-- EXERCISE DATA follows --

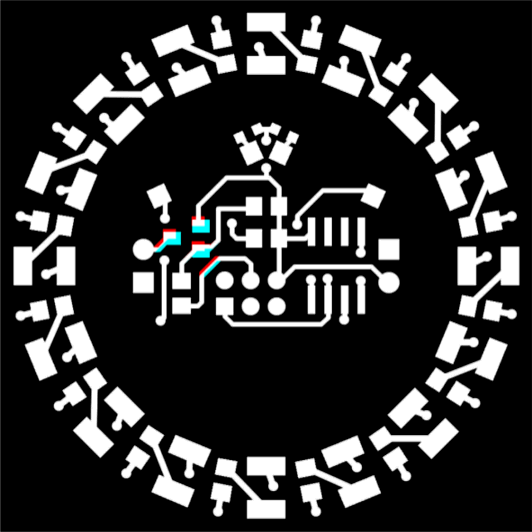
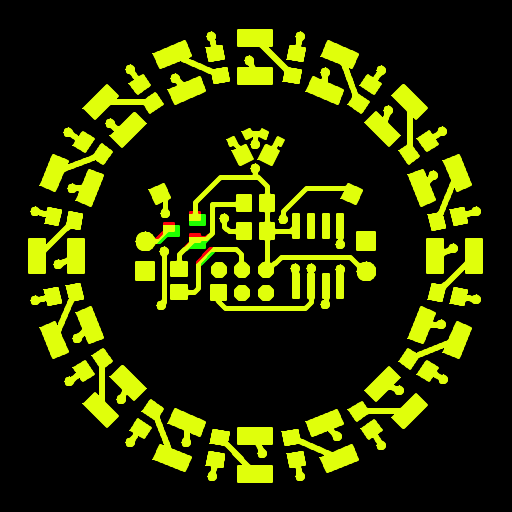
Using 'gerbv' in XOR mode now. Much quicker and less hassle.

diff --git a/scripts/visual-diffs_on_gerber-files/README.md b/scripts/visual-diffs_on_gerber-files/README.md
@@ -6,18 +6,13 @@ This is a very basic way of getting visual diffs for gerber files using git.
 
 [![visual-diff_on_gerber-files](/pics/gerber-visual-diff.png)](/scripts/visual-diffs_on_gerber-files/pics/gerber-visual-diff.png)
 
-1) This script will use 'gerbv' to create png-images from gerber files.
-
-2) The resulting images will be processed by 'ImageMagick' tools to create
-   visual diffs.
+This script uses 'gerbv' to show differences in gerber files by XOR-ing two revisions supplied by git.
 
 
 Requirements:
 =============
 
 * gerbv
-* ImageMagick
-* xwininfo
 
 
 Setup:
@@ -25,9 +20,9 @@ Setup:
 
 1) Adapt your personal '.gitconfig' to include the [difftool] sections.
 
-2) Copy the script to a convenient place (/usr/local/bin/) and make it executable.
+2) Adjust as necessary!
 
-3) Adjust as necessary!
+3) Copy the script to a convenient place (/usr/local/bin/) and make it executable.
 
 
 Invocation from git:
@@ -41,16 +36,4 @@ git difftool -t visdiff
 
 git difftool -t visdiff commit-ID-1 commit-ID-2
 
-
-Caveats:
-========
-
-When the size of the gerber data (boardsize...) is changed, the script
-will stretch them to size and probably display false diff information.
-
-This may happen if you e.g. remove a drill-location from the edge of
-the drill file.
-
-For copper layers etc., this effect can be removed by always having the
-board-outline on all layers when creating the gerber files.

-- EXERCISE DATA concluded --

● **YOUR INSTRUCTIONS**
Take the lines from the one containing "-This may happen" through the final line of the entries above, and set them down exactly, with nothing added.

● **EXERCISE ANSWER**
-This may happen if you e.g. remove a drill-location from the edge of
-the drill file.
-
-For copper layers etc., this effect can be removed by always having the
-board-outline on all layers when creating the gerber files.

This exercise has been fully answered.